Ketchup, a tangy tomato sauce that Americans put on hamburgers and dip French fries into, has long been America’s favorite condiment, but an upstart with Asian roots is beginning to make inroads.
Sriracha, a hot sauce usually made from chili peppers, distilled vinegar, garlic, sugar and salt, probably originated in Thailand, but is increasingly showing up in American restaurants and kitchens. Evidence, says one food expert, of the great transformation currently taking place in American cuisine.
“About every 40 years, with each new cohort of immigrants coming into the United States, American cuisine changes dramatically,” said Krishnendu Ray, professor of food studies at New York University. “American food changes, American taste changes, which makes American cuisine and culture, in fact, a lot more dynamic and a lot more interesting.”
Ray says we’re in the middle of the third great transformation of American cuisine. The first occurred In the middle half of the nineteenth century, when about 20 million northern European immigrants, primarily from Germany, England, Ireland and Scotland, came to America, bringing a very distinctive palate with them.
Their preferences, including dairy, butter, cheese, lager, bread, pork, beef, and flavors like dill and butter, eventually came to be regarded as traditional American food. When we talk about Americans being “meat and potatoes” people, says Ray, we’re referring to this northern European influence.
The second transformation in American cuisine came with the arrival, from around 1880 to 1920, of immigrants who were mostly Mediterranean and Eastern European — Jews, Italians and Greeks — who dramatically altered American tastes.
“We get exposed to olive oil, for example,” said Ray. “The center of gravity in American cooking shifts from butter to olive oil, [and] herbs like mint and rosemary, fish and wine.”
The third mammoth shift began around 1965 and continues today with another 30 million immigrants from Asia, including China and India, as well as parts of Latin America. These new arrivals have influenced our taste for avocado, soy sauce, cilantro, chilis, mango, jicama, curry and, of course, sriracha.
The great Asian and Latin American transformation of American cuisine can be seen in upper-end restaurants where elite American chefs prepare dishes revolving around Mediterranean food with Asian and Hispanic inflections.
U.S. Census data dating back to 1850 — and probably before that although there is no data to support that assertion — shows that immigrants, especially those who didn’t speak English or whose educational qualifications or job skills did not transfer to the new world, have long dominated the U.S. food industry.
“Overall, immigrants have been way over-represented in the feeding occupations in American history. When we match the occupations and birthplace data, we see baker, butcher, green grocer, saloon keeper, tavern keeper, subsequently cook…they’re all foreign born,” Ray said, “meaning that 70, 80, 90 percent of bakers, butchers, saloon keepers in New York City [and] in the major cities, are foreign born and in the rest of the country, in the smaller towns, they add up almost to 50 percent.”

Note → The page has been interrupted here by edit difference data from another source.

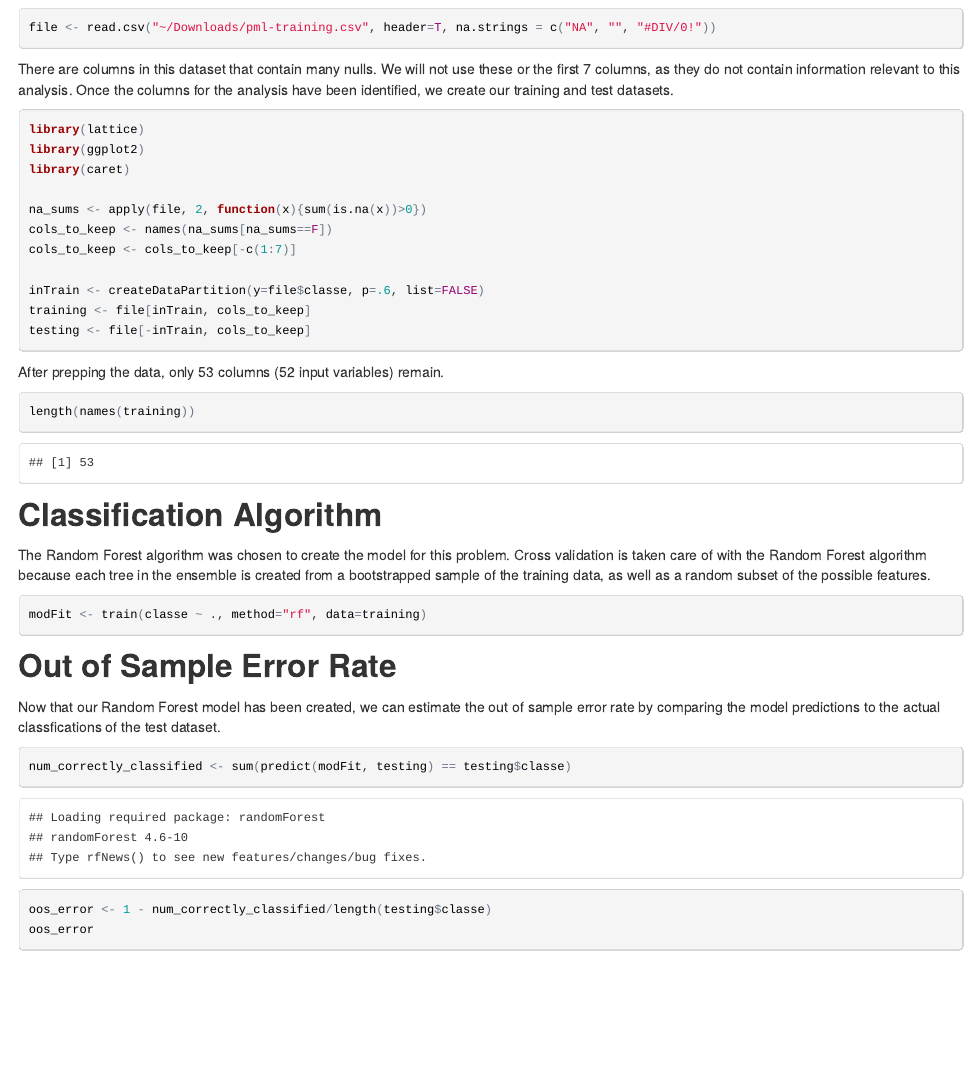
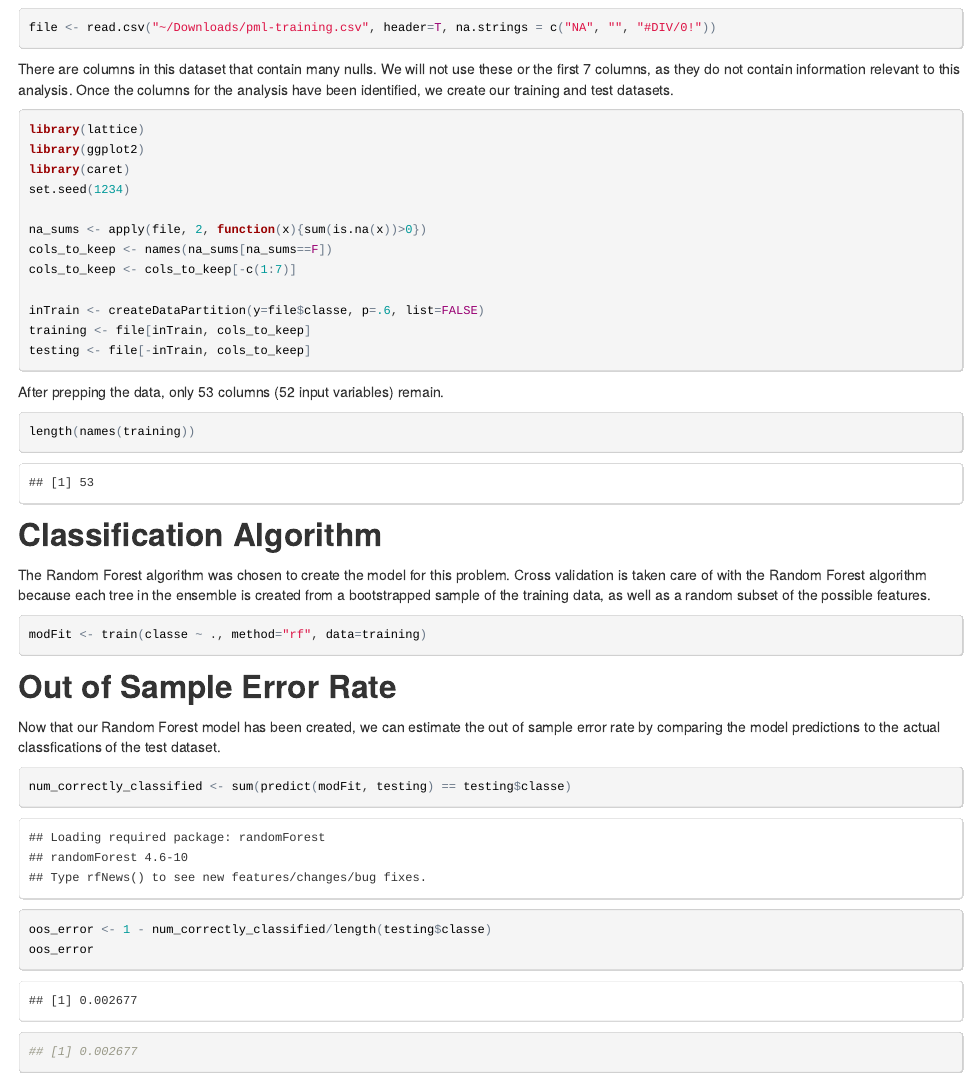
Before and after one commit to muyuanzhao/coursera_pml_project, an R Markdown document (pml-classification-project.Rmd): the page in a window 1100 px wide, from 310 px down. The pictures show the output file pml-classification-project.html that the author committed with the source, opened offline.

Commit message:
updating output

````diff
--- a/pml-classification-project.Rmd
+++ b/pml-classification-project.Rmd
@@ -16,6 +16,7 @@ There are columns in this dataset that contain many nulls.  We will not use thes
 library(lattice)
 library(ggplot2)
 library(caret)
+set.seed(1234)
 
 na_sums <- apply(file, 2, function(x){sum(is.na(x))>0})
 cols_to_keep <- names(na_sums[na_sums==F])
@@ -45,8 +46,8 @@ Now that our Random Forest model has been created, we can estimate the out of sa
 ```{r, results='hide'}
 num_correctly_classified <- sum(predict(modFit, testing) == testing$classe)
 ```
-
 ```{r}
 oos_error <- 1 - num_correctly_classified/length(testing$classe)
 oos_error
+## [1] 0.002677
 ```
````
Also changed, not shown: pml-classification-project.html.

However, not all immigrant groups leave their mark on American cuisine, especially those who move up the social and economic ladder very quickly, or arrive in the United States and immediately enter the middle class. Ray says Filipinos on the East Coast are an example of an immigrant group that, for the most part, bypassed the food industry, by going straight to the middle class. And although Jews, many of them Germans, opened delis and brought us cream cheese bagels and pickled fishes, you don’t see as many Jewish-owned delis as you used to.
“They also move up so quickly, that there are hardly any Jewish restaurateurs left,” Ray said. “Today it’s tough to find a Jewish deli owner because Jews have moved basically into medicine, into law, and they have, in fact, become the greatest commentators and eaters commenting on food. In fact, if you look at restaurant critics, there’s a much stronger Jewish presence than [there are] owners of restaurants.”
He anticipates Indian professional elites will follow the Jewish example by becoming notable critics of food, but contributing less to the actual production and preparation of that food.
Meanwhile, with Latin and Asian cuisines moving to center stage, Ray expects to see evidence of increased internal differentiation with, for example, the opening of more Pakistani, Bangladeshi, Guatemalan and Salvadoran restaurants.
There’s evidence American food manufacturers aren’t about to be left behind as this latest transformation of U.S. cuisine occurs. Heinz, one of the leading makers of ketchup, recently decided to blend the old with the new with its introduction of a Sriracha-flavored ketchup.